|Great to meet you Dianne!!|
How refreshing to be recognized as a writer rather than a patient! Yep, times sure have changed...
But despite the months and miles, Jefferson's healing power never ceases to amaze me.
Sure, I've moved on. But in a sense, time STANDS STILL here.
Patients fill the beds. Gurneys line the halls. Nurses dart in and out of rooms, as prompt and attentive and busy as ever. Under this roof, it could be November or May. 2010 or 2014.
A man shuffles by dragging an IV pole. His back is hunched. An NG tube dangles from his nose. On his feet are yellow "fall risk" socks.
"How're you doing?" one of the nurses asks him.
"Ok," he says quietly.
I whisper into Deb's ear a secret I learned first-hand, "Ok is as good as it gets with an NG tube!"
All he has to do is smile, and the memories come tumbling back. He was my nurse one early morning after a sleepless, painful post-surgery night. As the sun rose outside my window, Brendon's presence flooded me with relief. (His charming brogue didn't hurt either!) He rescued me from my sweaty bed sheets, cleaned up my messy IV port, and assured me things would get better. They did.
Today he's got lots of other patients waiting for him. So we exchange a long overdue hug, and he dives right back into work!
It's late afternoon by the time Deb and I make our way to the Emergency Department.
Our energy's flagging. The trauma bay will be our last stop.
A lifesaving lab.
This room, more than anywhere else, sends me hurtling back through time.
Nurse Aileen steps out from behind the desk. With her friendly smile and dark ponytail, she's maybe 2 inches taller than I am. But in a second, we realize we have something else in common. Aileen was here the morning I was brought in by ambulance!

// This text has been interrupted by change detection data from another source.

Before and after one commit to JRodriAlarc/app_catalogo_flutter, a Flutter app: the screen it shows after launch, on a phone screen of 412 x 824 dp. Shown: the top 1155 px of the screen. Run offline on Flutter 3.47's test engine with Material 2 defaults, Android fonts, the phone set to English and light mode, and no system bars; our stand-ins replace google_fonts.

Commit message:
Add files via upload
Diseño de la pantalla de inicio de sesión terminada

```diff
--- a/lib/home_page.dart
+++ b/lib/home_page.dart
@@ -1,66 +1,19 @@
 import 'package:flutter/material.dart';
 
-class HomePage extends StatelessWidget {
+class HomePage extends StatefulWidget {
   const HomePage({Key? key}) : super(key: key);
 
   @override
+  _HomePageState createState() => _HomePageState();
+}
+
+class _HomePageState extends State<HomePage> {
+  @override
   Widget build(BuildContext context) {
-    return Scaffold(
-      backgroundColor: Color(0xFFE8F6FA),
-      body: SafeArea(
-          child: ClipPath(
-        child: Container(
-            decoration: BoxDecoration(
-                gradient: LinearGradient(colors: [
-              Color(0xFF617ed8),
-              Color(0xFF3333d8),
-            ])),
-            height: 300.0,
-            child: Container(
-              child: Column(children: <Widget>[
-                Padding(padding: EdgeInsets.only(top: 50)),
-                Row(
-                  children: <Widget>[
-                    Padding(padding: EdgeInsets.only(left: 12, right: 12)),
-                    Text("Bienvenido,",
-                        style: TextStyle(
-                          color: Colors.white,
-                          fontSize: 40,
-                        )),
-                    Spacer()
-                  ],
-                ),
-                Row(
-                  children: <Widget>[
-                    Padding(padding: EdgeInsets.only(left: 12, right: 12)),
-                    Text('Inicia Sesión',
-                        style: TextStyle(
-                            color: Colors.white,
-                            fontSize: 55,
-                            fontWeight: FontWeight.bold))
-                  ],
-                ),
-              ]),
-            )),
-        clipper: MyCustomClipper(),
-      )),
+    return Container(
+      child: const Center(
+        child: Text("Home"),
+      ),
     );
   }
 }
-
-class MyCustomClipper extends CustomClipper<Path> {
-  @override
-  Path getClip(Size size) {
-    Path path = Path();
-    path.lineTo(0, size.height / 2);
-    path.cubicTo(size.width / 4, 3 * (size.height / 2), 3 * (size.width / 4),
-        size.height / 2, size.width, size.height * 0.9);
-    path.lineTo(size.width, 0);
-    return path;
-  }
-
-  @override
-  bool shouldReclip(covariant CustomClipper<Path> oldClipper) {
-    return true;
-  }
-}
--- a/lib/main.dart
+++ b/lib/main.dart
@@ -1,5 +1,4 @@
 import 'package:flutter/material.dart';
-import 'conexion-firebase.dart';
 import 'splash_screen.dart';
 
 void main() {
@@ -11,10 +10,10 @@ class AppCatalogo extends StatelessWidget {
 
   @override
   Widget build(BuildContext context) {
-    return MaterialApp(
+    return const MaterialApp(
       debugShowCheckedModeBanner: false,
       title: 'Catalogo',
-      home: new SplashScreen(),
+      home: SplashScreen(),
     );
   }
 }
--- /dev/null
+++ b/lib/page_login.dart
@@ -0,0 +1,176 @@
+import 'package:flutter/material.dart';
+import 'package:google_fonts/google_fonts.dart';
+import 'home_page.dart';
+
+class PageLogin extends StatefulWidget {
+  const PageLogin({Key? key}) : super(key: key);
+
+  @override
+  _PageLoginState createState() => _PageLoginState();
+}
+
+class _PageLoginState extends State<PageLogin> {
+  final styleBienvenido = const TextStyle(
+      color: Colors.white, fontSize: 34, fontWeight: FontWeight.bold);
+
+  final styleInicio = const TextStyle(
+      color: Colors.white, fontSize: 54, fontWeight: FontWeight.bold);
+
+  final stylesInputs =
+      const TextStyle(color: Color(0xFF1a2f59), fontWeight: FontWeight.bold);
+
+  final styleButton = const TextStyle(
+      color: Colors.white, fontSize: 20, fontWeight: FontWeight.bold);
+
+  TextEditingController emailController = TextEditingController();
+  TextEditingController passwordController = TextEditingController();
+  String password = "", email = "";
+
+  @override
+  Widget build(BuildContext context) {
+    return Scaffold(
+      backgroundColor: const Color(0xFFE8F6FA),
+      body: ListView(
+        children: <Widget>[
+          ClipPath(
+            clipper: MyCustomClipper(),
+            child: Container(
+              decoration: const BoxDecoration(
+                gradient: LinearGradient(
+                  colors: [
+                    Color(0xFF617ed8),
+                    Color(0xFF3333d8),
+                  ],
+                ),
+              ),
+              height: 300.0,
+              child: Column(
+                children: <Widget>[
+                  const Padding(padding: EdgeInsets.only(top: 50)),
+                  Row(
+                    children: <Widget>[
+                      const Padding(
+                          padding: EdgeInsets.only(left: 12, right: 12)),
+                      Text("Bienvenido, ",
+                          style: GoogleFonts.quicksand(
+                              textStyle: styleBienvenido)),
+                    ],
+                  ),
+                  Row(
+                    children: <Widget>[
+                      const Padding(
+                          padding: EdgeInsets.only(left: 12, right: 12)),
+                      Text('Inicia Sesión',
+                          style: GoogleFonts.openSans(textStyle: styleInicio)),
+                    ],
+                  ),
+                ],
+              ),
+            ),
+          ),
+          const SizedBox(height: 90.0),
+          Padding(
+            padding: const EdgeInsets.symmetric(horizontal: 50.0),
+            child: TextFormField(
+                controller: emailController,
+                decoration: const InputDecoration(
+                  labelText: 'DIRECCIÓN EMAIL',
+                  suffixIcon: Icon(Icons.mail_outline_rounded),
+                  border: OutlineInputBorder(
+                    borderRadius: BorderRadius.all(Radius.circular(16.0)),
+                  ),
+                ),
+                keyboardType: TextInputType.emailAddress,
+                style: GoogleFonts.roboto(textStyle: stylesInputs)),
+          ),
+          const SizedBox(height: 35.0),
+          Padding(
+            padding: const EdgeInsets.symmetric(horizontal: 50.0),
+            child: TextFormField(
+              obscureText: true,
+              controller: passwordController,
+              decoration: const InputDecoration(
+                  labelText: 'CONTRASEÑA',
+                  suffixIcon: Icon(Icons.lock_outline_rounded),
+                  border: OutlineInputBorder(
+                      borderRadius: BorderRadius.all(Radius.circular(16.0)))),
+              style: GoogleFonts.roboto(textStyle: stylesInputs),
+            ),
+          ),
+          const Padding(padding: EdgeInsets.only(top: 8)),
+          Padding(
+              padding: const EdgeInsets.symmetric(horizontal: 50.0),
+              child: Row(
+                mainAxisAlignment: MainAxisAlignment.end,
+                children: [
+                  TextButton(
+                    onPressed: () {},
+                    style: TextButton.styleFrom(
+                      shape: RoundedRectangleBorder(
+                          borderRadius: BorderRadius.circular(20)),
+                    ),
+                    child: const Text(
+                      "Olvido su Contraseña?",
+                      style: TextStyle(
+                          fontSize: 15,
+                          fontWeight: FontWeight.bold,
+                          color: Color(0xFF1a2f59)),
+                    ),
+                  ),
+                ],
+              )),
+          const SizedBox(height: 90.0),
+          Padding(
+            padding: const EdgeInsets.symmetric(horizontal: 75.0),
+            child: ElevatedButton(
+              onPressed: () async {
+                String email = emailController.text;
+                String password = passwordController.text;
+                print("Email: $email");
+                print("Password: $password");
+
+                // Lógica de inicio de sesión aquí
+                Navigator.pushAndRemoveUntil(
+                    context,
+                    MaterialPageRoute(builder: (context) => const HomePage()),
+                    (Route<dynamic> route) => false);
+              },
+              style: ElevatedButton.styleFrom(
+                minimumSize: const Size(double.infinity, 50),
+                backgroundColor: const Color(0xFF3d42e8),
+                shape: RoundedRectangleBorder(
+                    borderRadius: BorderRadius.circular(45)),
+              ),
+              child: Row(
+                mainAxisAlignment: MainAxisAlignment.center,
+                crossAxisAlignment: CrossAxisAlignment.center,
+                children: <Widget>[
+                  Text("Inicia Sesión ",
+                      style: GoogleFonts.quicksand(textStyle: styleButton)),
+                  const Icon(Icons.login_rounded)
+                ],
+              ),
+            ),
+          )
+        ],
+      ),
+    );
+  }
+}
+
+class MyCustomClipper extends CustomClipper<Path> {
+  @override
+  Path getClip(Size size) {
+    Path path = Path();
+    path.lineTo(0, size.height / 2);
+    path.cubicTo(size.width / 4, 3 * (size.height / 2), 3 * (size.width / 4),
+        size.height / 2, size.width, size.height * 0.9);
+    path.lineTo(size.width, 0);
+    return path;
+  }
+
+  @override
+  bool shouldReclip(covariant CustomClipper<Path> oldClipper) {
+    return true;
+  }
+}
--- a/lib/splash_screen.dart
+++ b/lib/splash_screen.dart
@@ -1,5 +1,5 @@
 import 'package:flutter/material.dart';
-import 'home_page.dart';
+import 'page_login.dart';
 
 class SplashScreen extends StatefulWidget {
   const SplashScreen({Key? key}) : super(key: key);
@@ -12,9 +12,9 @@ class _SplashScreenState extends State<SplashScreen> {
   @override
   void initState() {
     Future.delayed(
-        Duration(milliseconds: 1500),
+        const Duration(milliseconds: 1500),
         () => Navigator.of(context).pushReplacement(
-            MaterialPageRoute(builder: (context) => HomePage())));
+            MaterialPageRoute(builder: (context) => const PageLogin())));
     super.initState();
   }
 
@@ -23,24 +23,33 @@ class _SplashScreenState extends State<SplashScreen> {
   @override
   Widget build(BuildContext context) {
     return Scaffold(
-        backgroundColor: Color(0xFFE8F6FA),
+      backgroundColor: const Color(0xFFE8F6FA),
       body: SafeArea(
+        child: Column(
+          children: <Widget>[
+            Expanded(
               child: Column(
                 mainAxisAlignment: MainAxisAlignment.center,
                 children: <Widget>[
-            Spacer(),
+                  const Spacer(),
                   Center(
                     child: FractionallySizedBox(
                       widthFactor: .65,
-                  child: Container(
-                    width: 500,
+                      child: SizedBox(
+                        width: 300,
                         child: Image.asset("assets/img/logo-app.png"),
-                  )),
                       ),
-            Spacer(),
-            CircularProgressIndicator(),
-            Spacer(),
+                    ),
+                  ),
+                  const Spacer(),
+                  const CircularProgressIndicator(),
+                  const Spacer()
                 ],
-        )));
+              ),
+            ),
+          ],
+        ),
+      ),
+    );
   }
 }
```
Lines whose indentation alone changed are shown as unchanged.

She shows me the actual bay I was in -- 32T -- and tells me what she remembers. My horribly mangled leg. Dr. M's determination to control my pain. How my mom came in to see me, and how worried I was about her.
Then Aileen calls Margaret, who remembers me too. At 7 a.m. on November 9, Aileen had just begun her shift. Margaret was finishing her last month as a trauma nurse before becoming a nurse practitioner. What are the chances I would end up in both their capable hands?
|There are no words to express how FORTUNATE I am!|
The two of them took care of me on this very bed, in this very room. In the last 3 1/2 years, they've cared for thousands of patients. Yet they still remember.
On this blog, I often talk about how things change. (Just type the word "change" into the search box, and you'll see what I mean.) As humans, we like to move forward at a steady pace. It instills us with comfort and hope. Don't we all want to leave the troublesome stuff behind?
But science says that time doesn't work that way. Like so many other things, time is relative. It's based on our own speed moving through space. I'm no expert in quantum physics, but as I near Mile 1750, I kinda get it.
When I push out through the revolving doors of the lobby, I can feel my own speed. Although my leg aches from this long day, I keep walking. I leave the hospital behind.
On the sidewalk outside, there are a thousand reminders....
Blue Jefferson signs. Wheelchairs. Flags proclaiming the hospital's new slogan, Health Is All We Do.
Maybe so, I think. But here's the thing, Jefferson. You do it AGAIN and AGAIN.
While time moves forward, you remain like a rock between Chestnut and Walnut Streets. You stock your floors with the best staff anyone could ask for. When an ambulance can't reach you, you send out a helicopter. You light your hallways day and night. Hour to hour, your trauma team waits. So when we need you, you're there.
Some things are better left unchanged.
Today, 3 miles passed for me. And before that, 3 1/2 years. But YOUR work goes on and on.
Thank you Jefferson. Time and time again.